(Extracted data entries)
========================
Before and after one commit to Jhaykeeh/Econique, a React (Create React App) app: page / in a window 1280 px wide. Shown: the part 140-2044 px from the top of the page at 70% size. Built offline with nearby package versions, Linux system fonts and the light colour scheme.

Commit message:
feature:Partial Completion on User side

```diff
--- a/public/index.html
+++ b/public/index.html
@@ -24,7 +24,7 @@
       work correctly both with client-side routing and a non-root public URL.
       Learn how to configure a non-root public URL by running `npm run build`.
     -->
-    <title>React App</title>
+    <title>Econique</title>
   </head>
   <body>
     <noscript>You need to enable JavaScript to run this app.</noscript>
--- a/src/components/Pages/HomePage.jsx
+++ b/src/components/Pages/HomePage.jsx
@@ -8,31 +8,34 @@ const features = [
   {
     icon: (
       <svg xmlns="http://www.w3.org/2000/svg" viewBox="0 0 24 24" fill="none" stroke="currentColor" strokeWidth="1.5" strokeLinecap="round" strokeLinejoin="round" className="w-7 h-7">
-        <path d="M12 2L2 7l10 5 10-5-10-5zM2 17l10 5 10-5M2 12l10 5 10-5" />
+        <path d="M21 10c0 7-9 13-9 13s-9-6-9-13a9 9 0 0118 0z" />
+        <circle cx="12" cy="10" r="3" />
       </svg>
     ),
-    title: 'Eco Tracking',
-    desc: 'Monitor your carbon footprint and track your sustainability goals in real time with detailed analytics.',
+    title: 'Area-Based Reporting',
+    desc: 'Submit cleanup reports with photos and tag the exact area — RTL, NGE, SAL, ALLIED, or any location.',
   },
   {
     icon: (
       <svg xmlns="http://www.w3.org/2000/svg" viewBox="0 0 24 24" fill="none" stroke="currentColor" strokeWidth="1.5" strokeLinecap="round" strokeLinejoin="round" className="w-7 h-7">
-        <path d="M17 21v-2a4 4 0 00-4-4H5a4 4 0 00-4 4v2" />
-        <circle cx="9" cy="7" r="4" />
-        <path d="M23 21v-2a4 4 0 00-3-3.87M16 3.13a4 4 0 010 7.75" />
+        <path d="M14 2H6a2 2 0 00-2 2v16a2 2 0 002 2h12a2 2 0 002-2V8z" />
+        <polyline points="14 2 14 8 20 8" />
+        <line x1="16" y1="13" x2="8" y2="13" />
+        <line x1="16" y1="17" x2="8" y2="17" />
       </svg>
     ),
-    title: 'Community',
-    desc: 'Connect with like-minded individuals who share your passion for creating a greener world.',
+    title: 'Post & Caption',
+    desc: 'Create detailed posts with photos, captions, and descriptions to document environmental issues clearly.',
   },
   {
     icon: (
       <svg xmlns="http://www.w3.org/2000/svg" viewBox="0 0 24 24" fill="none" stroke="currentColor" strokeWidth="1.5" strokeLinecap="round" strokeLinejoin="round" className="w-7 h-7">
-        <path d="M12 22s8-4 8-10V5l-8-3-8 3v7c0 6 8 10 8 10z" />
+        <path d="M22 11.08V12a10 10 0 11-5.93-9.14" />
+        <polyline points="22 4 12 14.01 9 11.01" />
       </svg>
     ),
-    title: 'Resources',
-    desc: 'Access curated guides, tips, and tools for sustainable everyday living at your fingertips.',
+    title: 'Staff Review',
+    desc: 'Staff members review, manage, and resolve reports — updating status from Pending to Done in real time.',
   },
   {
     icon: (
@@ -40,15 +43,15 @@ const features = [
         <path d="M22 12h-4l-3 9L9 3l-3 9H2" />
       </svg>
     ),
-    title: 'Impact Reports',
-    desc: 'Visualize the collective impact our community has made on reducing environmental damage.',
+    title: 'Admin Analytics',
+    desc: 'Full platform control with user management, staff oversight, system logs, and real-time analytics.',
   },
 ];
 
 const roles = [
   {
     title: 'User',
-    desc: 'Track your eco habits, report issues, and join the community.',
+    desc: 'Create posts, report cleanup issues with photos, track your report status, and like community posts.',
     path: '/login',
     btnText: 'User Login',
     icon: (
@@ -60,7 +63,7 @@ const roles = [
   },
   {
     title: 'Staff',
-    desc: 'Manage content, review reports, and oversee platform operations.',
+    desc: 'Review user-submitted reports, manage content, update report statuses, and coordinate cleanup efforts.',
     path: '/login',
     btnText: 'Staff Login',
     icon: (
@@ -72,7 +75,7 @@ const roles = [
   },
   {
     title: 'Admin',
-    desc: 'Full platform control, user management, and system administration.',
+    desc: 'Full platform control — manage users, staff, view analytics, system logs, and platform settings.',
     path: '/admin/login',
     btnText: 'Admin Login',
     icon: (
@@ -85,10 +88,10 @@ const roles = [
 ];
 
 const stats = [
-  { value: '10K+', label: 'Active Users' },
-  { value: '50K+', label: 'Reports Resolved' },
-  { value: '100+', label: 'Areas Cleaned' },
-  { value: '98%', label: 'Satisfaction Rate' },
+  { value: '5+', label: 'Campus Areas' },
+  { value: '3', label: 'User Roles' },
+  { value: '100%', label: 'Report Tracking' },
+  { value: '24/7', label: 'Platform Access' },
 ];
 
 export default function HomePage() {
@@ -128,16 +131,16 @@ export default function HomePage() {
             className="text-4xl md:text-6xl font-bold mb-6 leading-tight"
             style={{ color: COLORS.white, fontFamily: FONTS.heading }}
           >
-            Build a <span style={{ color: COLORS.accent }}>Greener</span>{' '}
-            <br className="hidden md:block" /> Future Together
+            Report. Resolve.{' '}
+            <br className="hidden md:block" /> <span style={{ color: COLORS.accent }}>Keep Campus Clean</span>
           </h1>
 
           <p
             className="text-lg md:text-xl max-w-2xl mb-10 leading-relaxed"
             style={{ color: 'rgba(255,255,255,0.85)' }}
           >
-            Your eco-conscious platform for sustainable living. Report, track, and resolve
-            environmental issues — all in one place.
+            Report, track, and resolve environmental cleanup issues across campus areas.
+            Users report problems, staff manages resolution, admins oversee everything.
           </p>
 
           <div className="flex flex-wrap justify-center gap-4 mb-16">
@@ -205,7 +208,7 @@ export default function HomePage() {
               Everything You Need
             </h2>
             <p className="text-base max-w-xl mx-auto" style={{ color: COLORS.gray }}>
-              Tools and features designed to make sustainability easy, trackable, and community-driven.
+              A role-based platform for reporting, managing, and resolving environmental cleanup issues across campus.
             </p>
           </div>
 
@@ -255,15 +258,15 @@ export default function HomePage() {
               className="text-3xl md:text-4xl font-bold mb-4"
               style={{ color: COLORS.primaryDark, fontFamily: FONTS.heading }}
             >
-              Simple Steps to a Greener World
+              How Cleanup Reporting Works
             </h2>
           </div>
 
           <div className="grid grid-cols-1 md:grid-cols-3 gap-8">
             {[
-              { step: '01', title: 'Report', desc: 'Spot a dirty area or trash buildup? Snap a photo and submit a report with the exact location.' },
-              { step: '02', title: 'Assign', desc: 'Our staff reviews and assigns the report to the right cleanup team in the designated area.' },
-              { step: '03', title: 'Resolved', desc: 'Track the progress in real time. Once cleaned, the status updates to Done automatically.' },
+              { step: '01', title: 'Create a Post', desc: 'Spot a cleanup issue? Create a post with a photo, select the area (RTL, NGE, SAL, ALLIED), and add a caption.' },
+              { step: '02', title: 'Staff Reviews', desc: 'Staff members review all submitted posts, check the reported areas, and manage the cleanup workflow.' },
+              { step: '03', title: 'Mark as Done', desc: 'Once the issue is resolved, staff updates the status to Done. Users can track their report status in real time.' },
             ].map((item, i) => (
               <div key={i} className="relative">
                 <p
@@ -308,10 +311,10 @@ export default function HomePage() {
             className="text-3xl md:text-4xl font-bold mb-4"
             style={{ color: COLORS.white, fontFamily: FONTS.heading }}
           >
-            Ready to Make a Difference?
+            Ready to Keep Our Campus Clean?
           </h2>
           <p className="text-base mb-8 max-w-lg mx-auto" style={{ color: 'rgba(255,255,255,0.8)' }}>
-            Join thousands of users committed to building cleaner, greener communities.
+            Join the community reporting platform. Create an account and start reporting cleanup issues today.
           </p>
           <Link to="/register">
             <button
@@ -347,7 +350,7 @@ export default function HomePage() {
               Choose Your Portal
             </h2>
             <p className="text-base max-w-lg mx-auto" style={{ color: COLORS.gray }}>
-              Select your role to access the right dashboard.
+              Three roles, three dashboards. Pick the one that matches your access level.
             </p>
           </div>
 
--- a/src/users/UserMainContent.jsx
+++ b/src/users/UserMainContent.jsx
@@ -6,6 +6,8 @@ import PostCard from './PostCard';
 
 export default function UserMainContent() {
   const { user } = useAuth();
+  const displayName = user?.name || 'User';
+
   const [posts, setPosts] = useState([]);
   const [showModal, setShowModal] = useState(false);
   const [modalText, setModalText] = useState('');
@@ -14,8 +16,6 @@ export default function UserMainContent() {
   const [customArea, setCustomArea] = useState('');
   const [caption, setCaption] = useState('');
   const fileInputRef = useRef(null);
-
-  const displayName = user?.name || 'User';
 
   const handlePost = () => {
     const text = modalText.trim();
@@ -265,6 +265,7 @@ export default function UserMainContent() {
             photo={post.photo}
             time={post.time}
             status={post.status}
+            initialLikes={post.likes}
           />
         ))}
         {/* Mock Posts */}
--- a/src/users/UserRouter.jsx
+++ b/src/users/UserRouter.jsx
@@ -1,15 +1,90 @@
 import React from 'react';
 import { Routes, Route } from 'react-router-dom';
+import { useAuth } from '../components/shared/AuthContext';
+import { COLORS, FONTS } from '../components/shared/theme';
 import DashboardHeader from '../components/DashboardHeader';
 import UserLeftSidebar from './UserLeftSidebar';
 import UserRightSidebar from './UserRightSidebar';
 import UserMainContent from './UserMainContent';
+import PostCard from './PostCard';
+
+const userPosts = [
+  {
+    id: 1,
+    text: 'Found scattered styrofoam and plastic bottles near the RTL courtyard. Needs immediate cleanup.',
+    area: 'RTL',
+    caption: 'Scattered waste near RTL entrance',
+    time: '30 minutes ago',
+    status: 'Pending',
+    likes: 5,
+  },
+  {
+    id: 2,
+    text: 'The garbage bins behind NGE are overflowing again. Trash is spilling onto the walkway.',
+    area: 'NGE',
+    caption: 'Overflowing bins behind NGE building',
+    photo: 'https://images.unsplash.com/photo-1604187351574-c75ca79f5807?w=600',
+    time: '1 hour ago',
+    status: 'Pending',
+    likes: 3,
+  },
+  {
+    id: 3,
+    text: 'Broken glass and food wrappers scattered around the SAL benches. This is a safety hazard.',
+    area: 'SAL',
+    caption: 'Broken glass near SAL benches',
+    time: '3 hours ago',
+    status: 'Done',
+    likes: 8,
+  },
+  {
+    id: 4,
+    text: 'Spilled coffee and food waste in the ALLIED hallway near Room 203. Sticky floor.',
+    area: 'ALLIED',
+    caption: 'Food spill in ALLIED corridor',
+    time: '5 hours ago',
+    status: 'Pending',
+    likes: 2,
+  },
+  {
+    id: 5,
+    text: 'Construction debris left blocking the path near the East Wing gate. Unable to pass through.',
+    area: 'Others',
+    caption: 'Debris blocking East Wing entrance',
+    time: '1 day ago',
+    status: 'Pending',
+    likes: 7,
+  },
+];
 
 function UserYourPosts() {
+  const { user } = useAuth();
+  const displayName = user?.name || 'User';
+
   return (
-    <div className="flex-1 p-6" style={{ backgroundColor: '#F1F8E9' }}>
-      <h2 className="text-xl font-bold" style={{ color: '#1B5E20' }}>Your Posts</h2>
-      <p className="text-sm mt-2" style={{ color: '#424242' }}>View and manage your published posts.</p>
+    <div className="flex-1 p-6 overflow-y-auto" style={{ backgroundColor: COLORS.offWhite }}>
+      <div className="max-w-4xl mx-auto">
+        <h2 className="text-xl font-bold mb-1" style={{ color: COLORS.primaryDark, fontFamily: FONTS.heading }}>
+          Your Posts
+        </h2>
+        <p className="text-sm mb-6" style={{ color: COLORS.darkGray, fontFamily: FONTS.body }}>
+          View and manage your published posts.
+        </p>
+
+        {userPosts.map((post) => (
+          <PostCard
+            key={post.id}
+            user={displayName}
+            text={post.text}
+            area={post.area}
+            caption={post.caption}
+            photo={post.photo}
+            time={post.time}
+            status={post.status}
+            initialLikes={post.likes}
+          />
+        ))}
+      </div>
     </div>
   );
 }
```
========================
In the records above, find every line that contains the word "useAuth" and copy it.

EXERCISE ANSWER →
   const { user } = useAuth();
+import { useAuth } from '../components/shared/AuthContext';
+  const { user } = useAuth();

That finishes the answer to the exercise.